Problem to work on
Copy each line below in which the string "fieldset" occurs.

The records

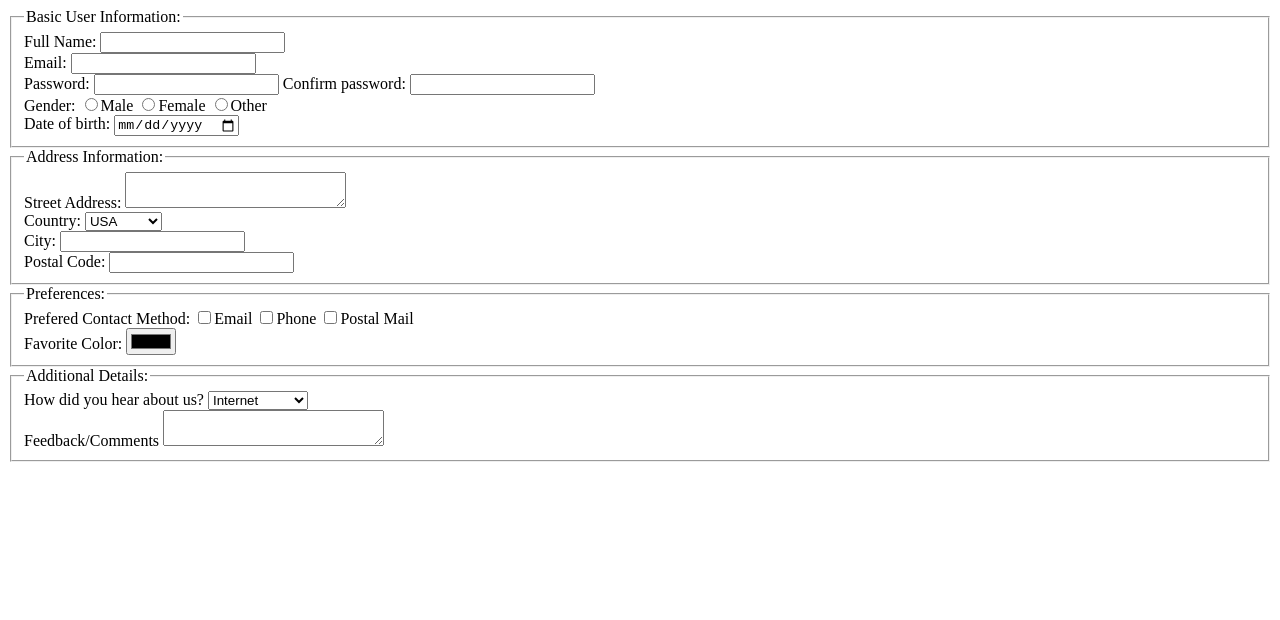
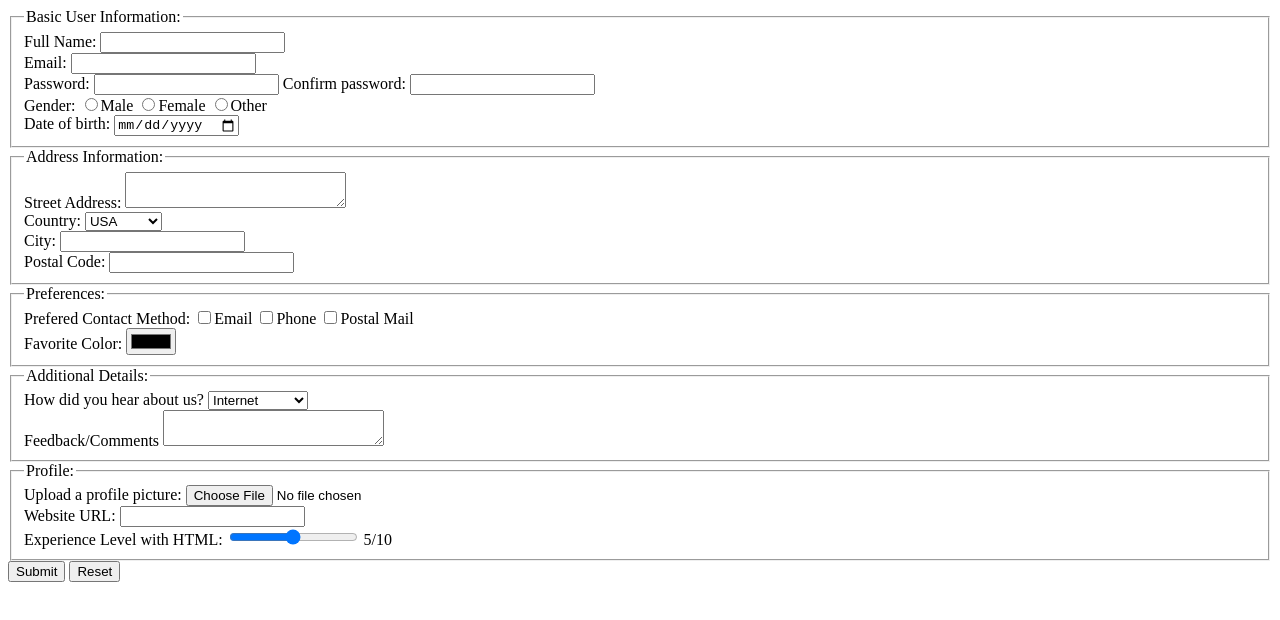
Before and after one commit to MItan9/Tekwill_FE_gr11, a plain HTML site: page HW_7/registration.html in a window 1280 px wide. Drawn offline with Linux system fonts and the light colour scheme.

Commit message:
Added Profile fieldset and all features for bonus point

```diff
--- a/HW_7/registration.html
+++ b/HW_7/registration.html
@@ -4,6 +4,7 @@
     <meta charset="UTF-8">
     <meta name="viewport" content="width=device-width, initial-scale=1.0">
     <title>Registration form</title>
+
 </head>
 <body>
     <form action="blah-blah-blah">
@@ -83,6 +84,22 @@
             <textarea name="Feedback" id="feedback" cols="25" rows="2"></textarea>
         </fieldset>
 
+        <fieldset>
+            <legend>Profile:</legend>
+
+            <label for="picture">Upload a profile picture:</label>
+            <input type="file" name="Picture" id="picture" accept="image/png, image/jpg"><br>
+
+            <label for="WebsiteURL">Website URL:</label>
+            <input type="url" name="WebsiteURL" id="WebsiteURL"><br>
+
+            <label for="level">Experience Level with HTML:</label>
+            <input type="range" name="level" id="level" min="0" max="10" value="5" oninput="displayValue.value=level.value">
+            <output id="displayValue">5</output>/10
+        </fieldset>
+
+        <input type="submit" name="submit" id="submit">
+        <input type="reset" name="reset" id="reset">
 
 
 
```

Exercise output
Added Profile fieldset and all features for bonus point
         </fieldset>
+        <fieldset>
+        </fieldset>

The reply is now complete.